Start of Block

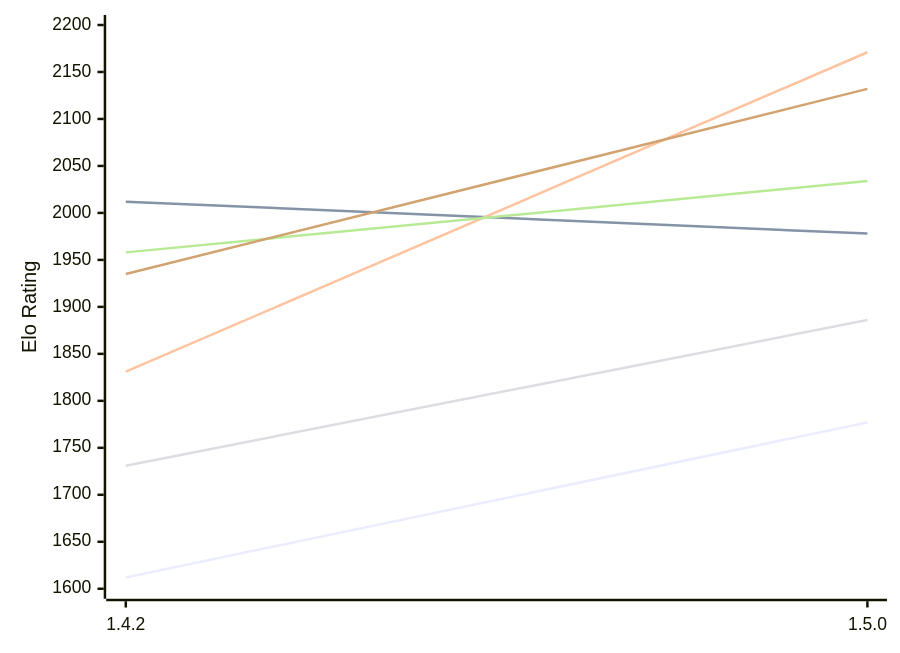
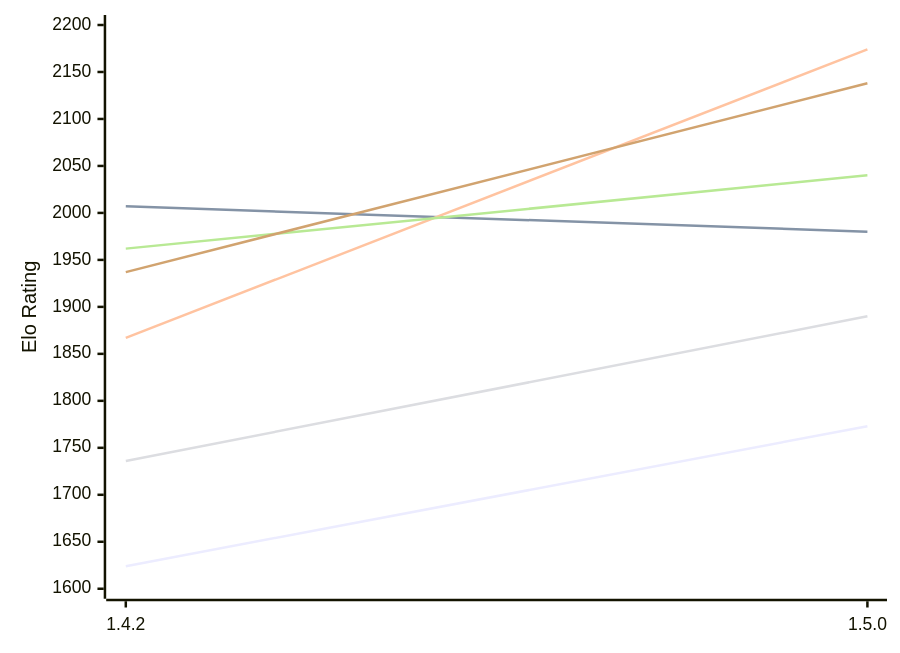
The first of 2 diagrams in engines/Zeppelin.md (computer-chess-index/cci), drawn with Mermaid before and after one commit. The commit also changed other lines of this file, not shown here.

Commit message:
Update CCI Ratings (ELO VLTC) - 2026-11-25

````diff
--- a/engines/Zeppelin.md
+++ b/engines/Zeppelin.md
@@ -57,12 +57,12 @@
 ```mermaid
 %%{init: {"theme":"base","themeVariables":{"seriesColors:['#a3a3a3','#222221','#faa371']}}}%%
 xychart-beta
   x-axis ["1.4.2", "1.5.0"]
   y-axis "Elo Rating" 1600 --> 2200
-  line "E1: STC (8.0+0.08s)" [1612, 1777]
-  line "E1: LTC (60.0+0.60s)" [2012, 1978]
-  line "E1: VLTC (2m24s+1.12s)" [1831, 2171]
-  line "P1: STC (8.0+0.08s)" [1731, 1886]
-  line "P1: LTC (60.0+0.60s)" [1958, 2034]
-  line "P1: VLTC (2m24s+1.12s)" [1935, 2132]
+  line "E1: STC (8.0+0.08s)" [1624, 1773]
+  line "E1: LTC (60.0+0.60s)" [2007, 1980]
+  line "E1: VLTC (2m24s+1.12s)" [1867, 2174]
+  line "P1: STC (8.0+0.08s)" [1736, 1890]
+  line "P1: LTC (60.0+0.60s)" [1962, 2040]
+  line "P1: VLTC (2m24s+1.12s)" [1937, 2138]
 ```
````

End of Block

● **WHAT NEEDS TO BE DONE**
Above are the records; give them all again exactly, apart from the pictures.

● **ANSWER SPACE**
The first of 2 diagrams in engines/Zeppelin.md (computer-chess-index/cci), drawn with Mermaid before and after one commit. The commit also changed other lines of this file, not shown here.

Commit message:
Update CCI Ratings (ELO VLTC) - 2026-11-25

````diff
--- a/engines/Zeppelin.md
+++ b/engines/Zeppelin.md
@@ -57,12 +57,12 @@
 ```mermaid
 %%{init: {"theme":"base","themeVariables":{"seriesColors:['#a3a3a3','#222221','#faa371']}}}%%
 xychart-beta
   x-axis ["1.4.2", "1.5.0"]
   y-axis "Elo Rating" 1600 --> 2200
-  line "E1: STC (8.0+0.08s)" [1612, 1777]
-  line "E1: LTC (60.0+0.60s)" [2012, 1978]
-  line "E1: VLTC (2m24s+1.12s)" [1831, 2171]
-  line "P1: STC (8.0+0.08s)" [1731, 1886]
-  line "P1: LTC (60.0+0.60s)" [1958, 2034]
-  line "P1: VLTC (2m24s+1.12s)" [1935, 2132]
+  line "E1: STC (8.0+0.08s)" [1624, 1773]
+  line "E1: LTC (60.0+0.60s)" [2007, 1980]
+  line "E1: VLTC (2m24s+1.12s)" [1867, 2174]
+  line "P1: STC (8.0+0.08s)" [1736, 1890]
+  line "P1: LTC (60.0+0.60s)" [1962, 2040]
+  line "P1: VLTC (2m24s+1.12s)" [1937, 2138]
 ```
````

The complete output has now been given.